== Extracted entries ==
= = = =

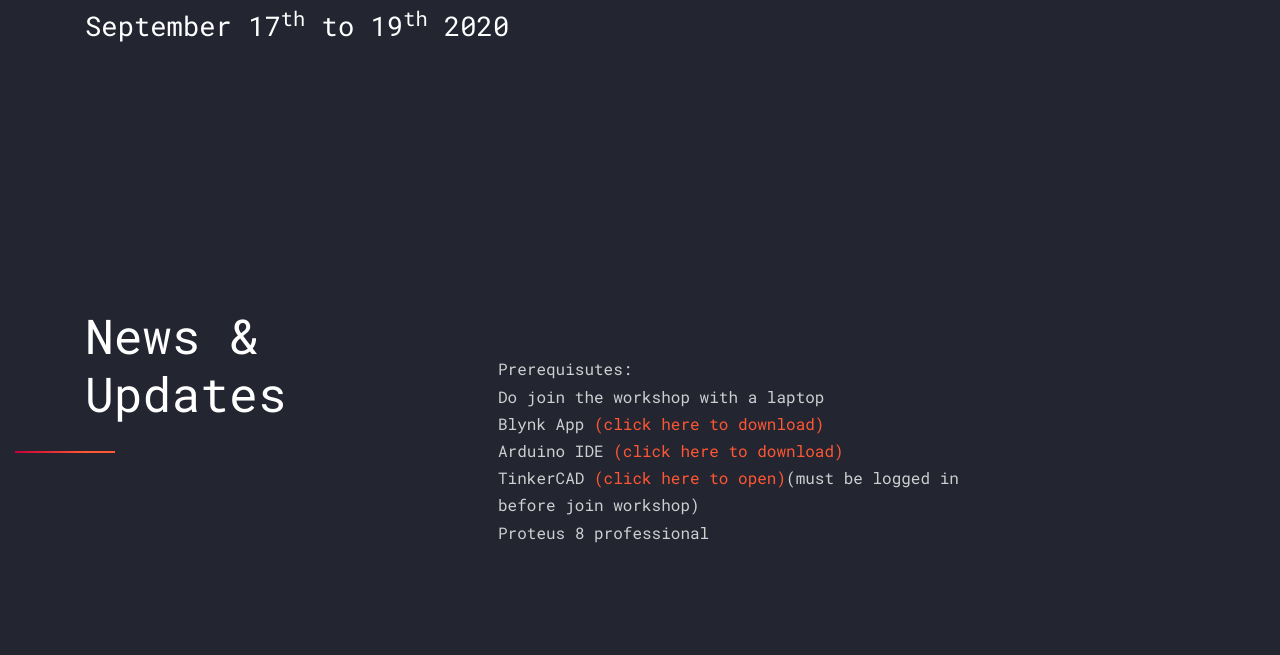
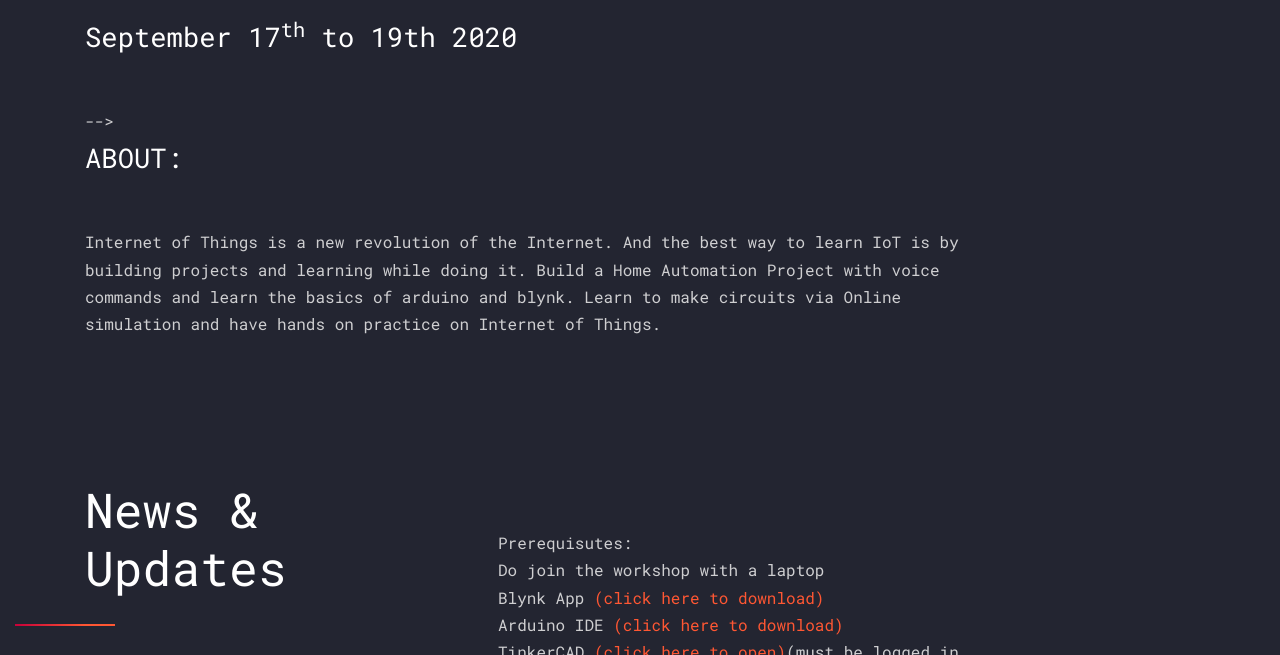
Before and after one commit to FroshTIET/workshop-iot, a plain HTML site: page index.html in a window 1280 px wide. Shown: the part 445-1100 px from the top of the page. Before the commit the page ends 1055 px from the top, so only its background shows below. Drawn offline with Linux system fonts and the light colour scheme.

Commit message:
Update index.html

```diff
--- a/index.html
+++ b/index.html
@@ -45,11 +45,11 @@
           <div class="col-md-10">
             <h1 class="d-block mb-4" data-aos="fade-up" data-aos-delay="200">IOT Workshop</h1>
             <span class="d-block mb-5 caption" data-aos="fade-up" data-aos-delay="300">September 17<sup>th</sup> to 19<sup>th</sup> 2020</span>
-            <!-- <span class="d-block mb-5 caption" data-aos="fade-up" data-aos-delay="300">September 17<sup>th</sup> to 19</sup>th</sup> 2020</span> -->
-            <!-- <span class="d-block mb-5 caption" data-aos="fade-up" data-aos-delay="300">ABOUT:</span>
+             <span class="d-block mb-5 caption" data-aos="fade-up" data-aos-delay="300">September 17<sup>th</sup> to 19</sup>th</sup> 2020</span> -->
+             <span class="d-block mb-5 caption" data-aos="fade-up" data-aos-delay="300">ABOUT:</span>
             <p>Internet of Things is a new revolution of the Internet. And the best way to learn IoT is by building projects and learning while doing it.
               Build a Home Automation Project with voice commands and learn the basics of arduino and blynk. Learn to make circuits via Online simulation and have hands on practice on Internet of Things.</p>
-          -->
+
           </div>
         </div>
       </div>
```
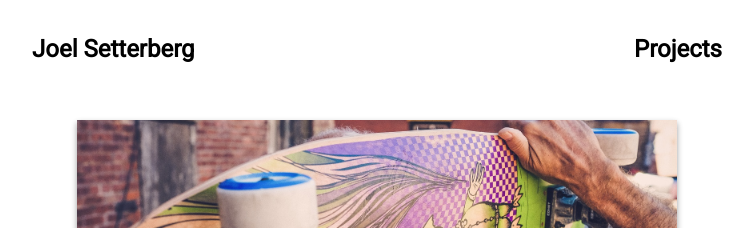
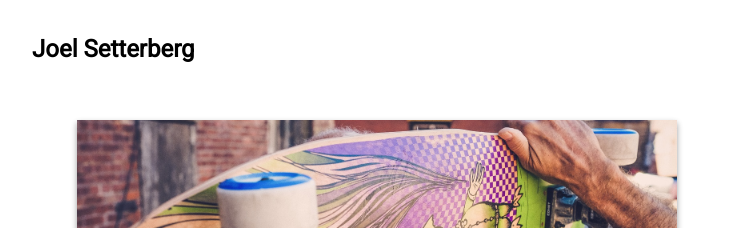
Before and after one commit to NangiDev/nangidev.github.io, a Jekyll site: the page built from index.md, in a window 1280 px wide. Shown: the top 228 px of the page, without its empty margins (263-1016 px from the left). Built offline with Jekyll 4.4.1, drawn with Linux system fonts in a browser that asks for light colours; nearby versions of some CDN libraries.

Commit message:
Some setup stuff

```diff
--- a/_data/settings.yml
+++ b/_data/settings.yml
@@ -2,7 +2,7 @@
 # General Site Settings
 
 menu:
-- {name: 'Projects', url: ''}
+# - {name: 'Projects', url: ''}
 # - {name: 'Blog',     url: 'blog'}
 # - {name: 'About',    url: 'about'}
 # - {name: 'Contact',  url: 'contact'}
--- a/_sass/1-tools/bourbon/css3/_flex-box.scss
+++ b/_sass/1-tools/bourbon/css3/_flex-box.scss
@@ -64,8 +64,9 @@
 // 2011 - display (flexbox | inline-flexbox)
 // 2012 - display (flex | inline-flex)
 @mixin display($value) {
+
     //  flex | inline-flex
-    @if $value == "flex" {
+    @if $value =="flex" {
         // 2009
         display: -webkit-box;
         display: -moz-box;
@@ -78,7 +79,7 @@
         display: flex;
     }
 
-    @elseif $value == "inline-flex" {
+    @else if $value =="inline-flex" {
         display: -webkit-inline-box;
         display: -moz-inline-box;
         display: inline-box;
@@ -120,27 +121,28 @@
     $value-2011: $value;
     $direction: "normal";
 
-    @if $value == row {
+    @if $value ==row {
         $value-2009: horizontal;
     }
 
-    @elseif $value == "row-reverse" {
+    @else if $value =="row-reverse" {
         $value-2009: horizontal;
         $direction: reverse;
     }
 
-    @elseif $value == column {
+    @else if $value ==column {
         $value-2009: vertical;
     }
 
-    @elseif $value == "column-reverse" {
+    @else if $value =="column-reverse" {
         $value-2009: vertical;
         $direction: reverse;
     }
 
     // 2009
     @include prefixer(box-orient, $value-2009, webkit moz spec);
-    @if $direction == "reverse" {
+
+    @if $direction =="reverse" {
         @include prefixer(box-direction, $direction, webkit moz spec);
     }
 
@@ -158,15 +160,16 @@
 
     // Alt values.
     $alt-value: $value;
-    @if $value == nowrap {
+
+    @if $value ==nowrap {
         $alt-value: single;
     }
 
-    @elseif $value == wrap {
+    @else if $value ==wrap {
         $alt-value: multiple;
     }
 
-    @elseif $value == "wrap-reverse" {
+    @else if $value =="wrap-reverse" {
         $alt-value: multiple;
     }
 
@@ -220,19 +223,20 @@
 
     // Alt values.
     $alt-value: $value;
-    @if $value == "flex-start" {
+
+    @if $value =="flex-start" {
         $alt-value: start;
     }
 
-    @elseif $value == "flex-end" {
+    @else if $value =="flex-end" {
         $alt-value: end;
     }
 
-    @elseif $value == "space-between" {
+    @else if $value =="space-between" {
         $alt-value: justify;
     }
 
-    @elseif $value == "space-around" {
+    @else if $value =="space-around" {
         $alt-value: center;
     }
 
@@ -253,11 +257,11 @@
 
     $alt-value: $value;
 
-    @if $value == "flex-start" {
+    @if $value =="flex-start" {
         $alt-value: start;
     }
 
-    @elseif $value == "flex-end" {
+    @else if $value =="flex-end" {
         $alt-value: end;
     }
 
@@ -276,11 +280,12 @@
 @mixin align-self($value: auto) {
 
     $value-2011: $value;
-    @if $value == "flex-start" {
+
+    @if $value =="flex-start" {
         $value-2011: start;
     }
 
-    @elseif $value == "flex-end" {
+    @else if $value =="flex-end" {
         $value-2011: end;
     }
 
@@ -296,19 +301,20 @@
 @mixin align-content($value: stretch) {
 
     $value-2011: $value;
-    @if $value == "flex-start" {
+
+    @if $value =="flex-start" {
         $value-2011: start;
     }
 
-    @elseif $value == "flex-end" {
+    @else if $value =="flex-end" {
         $value-2011: end;
     }
 
-    @elseif $value == "space-between" {
+    @else if $value =="space-between" {
         $value-2011: justify;
     }
 
-    @elseif $value == "space-around" {
+    @else if $value =="space-around" {
         $value-2011: distribute;
     }
 
--- a/assets/css/all.sass
+++ b/assets/css/all.sass
@@ -6,7 +6,7 @@
 
 $accent-color: #BD5248
 $accent: #c99065
-$accent-light: adjust-hue(saturate(lighten($accent, 11%), 12.6%), 14%)
+$accent-light: adjust-hue(saturate(lighten($accent, 11), 12.6), 14)
 $selectionColor: lighten($accent, 30%)
 
 $textColor: #666
```
Also changed, not shown: .devcontainer/devcontainer.json (added), favicon.ico, 1 other file. Lines whose indentation alone changed are shown as unchanged.
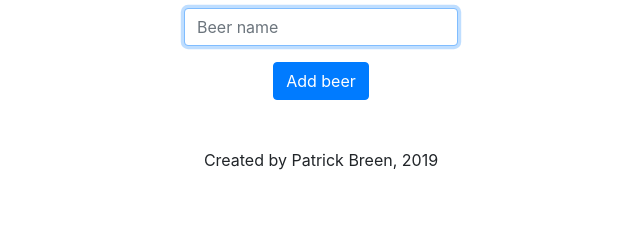
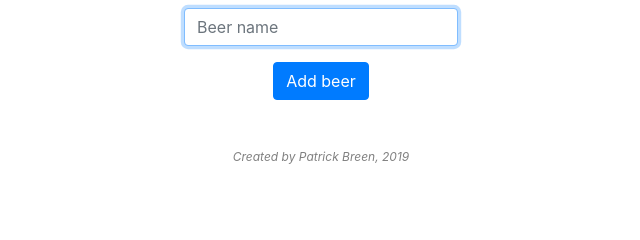
Before and after one commit to ptrkbrn/dollar-slice, a Flask app: page /add_beer/ in a window 1280 px wide. Shown: the part 152-392 px from the top of the page, without its empty margins (319-959 px from the left). Run offline with Flask 2, Linux system fonts and the light colour scheme; the visitor is signed in with stand-in values (Sample User, id 1); some libraries are stand-ins or nearby versions.

Commit message:
implement minor styling improvements

```diff
--- a/static/styles.css
+++ b/static/styles.css
@@ -2,7 +2,10 @@ body {
 	text-align: center;
 	align-items: center;
 }
-
+footer {
+	color: grey;
+	font-size: 12px;
+}
 main .form-control {
 	display: inline-block;
 	width: auto;
--- a/templates/layout.html
+++ b/templates/layout.html
@@ -41,7 +41,7 @@
 	<script src="https://cdnjs.cloudflare.com/ajax/libs/popper.js/1.14.7/umd/popper.min.js" integrity="sha384-UO2eT0CpHqdSJQ6hJty5KVphtPhzWj9WO1clHTMGa3JDZwrnQq4sF86dIHNDz0W1" crossorigin="anonymous"></script>
 	<script src="https://stackpath.bootstrapcdn.com/bootstrap/4.3.1/js/bootstrap.min.js" integrity="sha384-JjSmVgyd0p3pXB1rRibZUAYoIIy6OrQ6VrjIEaFf/nJGzIxFDsf4x0xIM+B07jRM" crossorigin="anonymous"></script>
 	<footer>
-		Created by Patrick Breen, 2019
+		<em>Created by Patrick Breen, 2019</em>
 	</footer>
 </body>
 </html>
```
Also changed, not shown: 2 other files.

= = = =

== Action item ==
Output the records exactly. Drop the images.

== Expected answer ==
Before and after one commit to FroshTIET/workshop-iot, a plain HTML site: page index.html in a window 1280 px wide. Shown: the part 445-1100 px from the top of the page. Before the commit the page ends 1055 px from the top, so only its background shows below. Drawn offline with Linux system fonts and the light colour scheme.

Commit message:
Update index.html

```diff
--- a/index.html
+++ b/index.html
@@ -45,11 +45,11 @@
           <div class="col-md-10">
             <h1 class="d-block mb-4" data-aos="fade-up" data-aos-delay="200">IOT Workshop</h1>
             <span class="d-block mb-5 caption" data-aos="fade-up" data-aos-delay="300">September 17<sup>th</sup> to 19<sup>th</sup> 2020</span>
-            <!-- <span class="d-block mb-5 caption" data-aos="fade-up" data-aos-delay="300">September 17<sup>th</sup> to 19</sup>th</sup> 2020</span> -->
-            <!-- <span class="d-block mb-5 caption" data-aos="fade-up" data-aos-delay="300">ABOUT:</span>
+             <span class="d-block mb-5 caption" data-aos="fade-up" data-aos-delay="300">September 17<sup>th</sup> to 19</sup>th</sup> 2020</span> -->
+             <span class="d-block mb-5 caption" data-aos="fade-up" data-aos-delay="300">ABOUT:</span>
             <p>Internet of Things is a new revolution of the Internet. And the best way to learn IoT is by building projects and learning while doing it.
               Build a Home Automation Project with voice commands and learn the basics of arduino and blynk. Learn to make circuits via Online simulation and have hands on practice on Internet of Things.</p>
-          -->
+
           </div>
         </div>
       </div>
```
Before and after one commit to NangiDev/nangidev.github.io, a Jekyll site: the page built from index.md, in a window 1280 px wide. Shown: the top 228 px of the page, without its empty margins (263-1016 px from the left). Built offline with Jekyll 4.4.1, drawn with Linux system fonts in a browser that asks for light colours; nearby versions of some CDN libraries.

Commit message:
Some setup stuff

```diff
--- a/_data/settings.yml
+++ b/_data/settings.yml
@@ -2,7 +2,7 @@
 # General Site Settings
 
 menu:
-- {name: 'Projects', url: ''}
+# - {name: 'Projects', url: ''}
 # - {name: 'Blog',     url: 'blog'}
 # - {name: 'About',    url: 'about'}
 # - {name: 'Contact',  url: 'contact'}
--- a/_sass/1-tools/bourbon/css3/_flex-box.scss
+++ b/_sass/1-tools/bourbon/css3/_flex-box.scss
@@ -64,8 +64,9 @@
 // 2011 - display (flexbox | inline-flexbox)
 // 2012 - display (flex | inline-flex)
 @mixin display($value) {
+
     //  flex | inline-flex
-    @if $value == "flex" {
+    @if $value =="flex" {
         // 2009
         display: -webkit-box;
         display: -moz-box;
@@ -78,7 +79,7 @@
         display: flex;
     }
 
-    @elseif $value == "inline-flex" {
+    @else if $value =="inline-flex" {
         display: -webkit-inline-box;
         display: -moz-inline-box;
         display: inline-box;
@@ -120,27 +121,28 @@
     $value-2011: $value;
     $direction: "normal";
 
-    @if $value == row {
+    @if $value ==row {
         $value-2009: horizontal;
     }
 
-    @elseif $value == "row-reverse" {
+    @else if $value =="row-reverse" {
         $value-2009: horizontal;
         $direction: reverse;
     }
 
-    @elseif $value == column {
+    @else if $value ==column {
         $value-2009: vertical;
     }
 
-    @elseif $value == "column-reverse" {
+    @else if $value =="column-reverse" {
         $value-2009: vertical;
         $direction: reverse;
     }
 
     // 2009
     @include prefixer(box-orient, $value-2009, webkit moz spec);
-    @if $direction == "reverse" {
+
+    @if $direction =="reverse" {
         @include prefixer(box-direction, $direction, webkit moz spec);
     }
 
@@ -158,15 +160,16 @@
 
     // Alt values.
     $alt-value: $value;
-    @if $value == nowrap {
+
+    @if $value ==nowrap {
         $alt-value: single;
     }
 
-    @elseif $value == wrap {
+    @else if $value ==wrap {
         $alt-value: multiple;
     }
 
-    @elseif $value == "wrap-reverse" {
+    @else if $value =="wrap-reverse" {
         $alt-value: multiple;
     }
 
@@ -220,19 +223,20 @@
 
     // Alt values.
     $alt-value: $value;
-    @if $value == "flex-start" {
+
+    @if $value =="flex-start" {
         $alt-value: start;
     }
 
-    @elseif $value == "flex-end" {
+    @else if $value =="flex-end" {
         $alt-value: end;
     }
 
-    @elseif $value == "space-between" {
+    @else if $value =="space-between" {
         $alt-value: justify;
     }
 
-    @elseif $value == "space-around" {
+    @else if $value =="space-around" {
         $alt-value: center;
     }
 
@@ -253,11 +257,11 @@
 
     $alt-value: $value;
 
-    @if $value == "flex-start" {
+    @if $value =="flex-start" {
         $alt-value: start;
     }
 
-    @elseif $value == "flex-end" {
+    @else if $value =="flex-end" {
         $alt-value: end;
     }
 
@@ -276,11 +280,12 @@
 @mixin align-self($value: auto) {
 
     $value-2011: $value;
-    @if $value == "flex-start" {
+
+    @if $value =="flex-start" {
         $value-2011: start;
     }
 
-    @elseif $value == "flex-end" {
+    @else if $value =="flex-end" {
         $value-2011: end;
     }
 
@@ -296,19 +301,20 @@
 @mixin align-content($value: stretch) {
 
     $value-2011: $value;
-    @if $value == "flex-start" {
+
+    @if $value =="flex-start" {
         $value-2011: start;
     }
 
-    @elseif $value == "flex-end" {
+    @else if $value =="flex-end" {
         $value-2011: end;
     }
 
-    @elseif $value == "space-between" {
+    @else if $value =="space-between" {
         $value-2011: justify;
     }
 
-    @elseif $value == "space-around" {
+    @else if $value =="space-around" {
         $value-2011: distribute;
     }
 
--- a/assets/css/all.sass
+++ b/assets/css/all.sass
@@ -6,7 +6,7 @@
 
 $accent-color: #BD5248
 $accent: #c99065
-$accent-light: adjust-hue(saturate(lighten($accent, 11%), 12.6%), 14%)
+$accent-light: adjust-hue(saturate(lighten($accent, 11), 12.6), 14)
 $selectionColor: lighten($accent, 30%)
 
 $textColor: #666
```
Also changed, not shown: .devcontainer/devcontainer.json (added), favicon.ico, 1 other file. Lines whose indentation alone changed are shown as unchanged.
Before and after one commit to ptrkbrn/dollar-slice, a Flask app: page /add_beer/ in a window 1280 px wide. Shown: the part 152-392 px from the top of the page, without its empty margins (319-959 px from the left). Run offline with Flask 2, Linux system fonts and the light colour scheme; the visitor is signed in with stand-in values (Sample User, id 1); some libraries are stand-ins or nearby versions.

Commit message:
implement minor styling improvements

```diff
--- a/static/styles.css
+++ b/static/styles.css
@@ -2,7 +2,10 @@ body {
 	text-align: center;
 	align-items: center;
 }
-
+footer {
+	color: grey;
+	font-size: 12px;
+}
 main .form-control {
 	display: inline-block;
 	width: auto;
--- a/templates/layout.html
+++ b/templates/layout.html
@@ -41,7 +41,7 @@
 	<script src="https://cdnjs.cloudflare.com/ajax/libs/popper.js/1.14.7/umd/popper.min.js" integrity="sha384-UO2eT0CpHqdSJQ6hJty5KVphtPhzWj9WO1clHTMGa3JDZwrnQq4sF86dIHNDz0W1" crossorigin="anonymous"></script>
 	<script src="https://stackpath.bootstrapcdn.com/bootstrap/4.3.1/js/bootstrap.min.js" integrity="sha384-JjSmVgyd0p3pXB1rRibZUAYoIIy6OrQ6VrjIEaFf/nJGzIxFDsf4x0xIM+B07jRM" crossorigin="anonymous"></script>
 	<footer>
-		Created by Patrick Breen, 2019
+		<em>Created by Patrick Breen, 2019</em>
 	</footer>
 </body>
 </html>
```
Also changed, not shown: 2 other files.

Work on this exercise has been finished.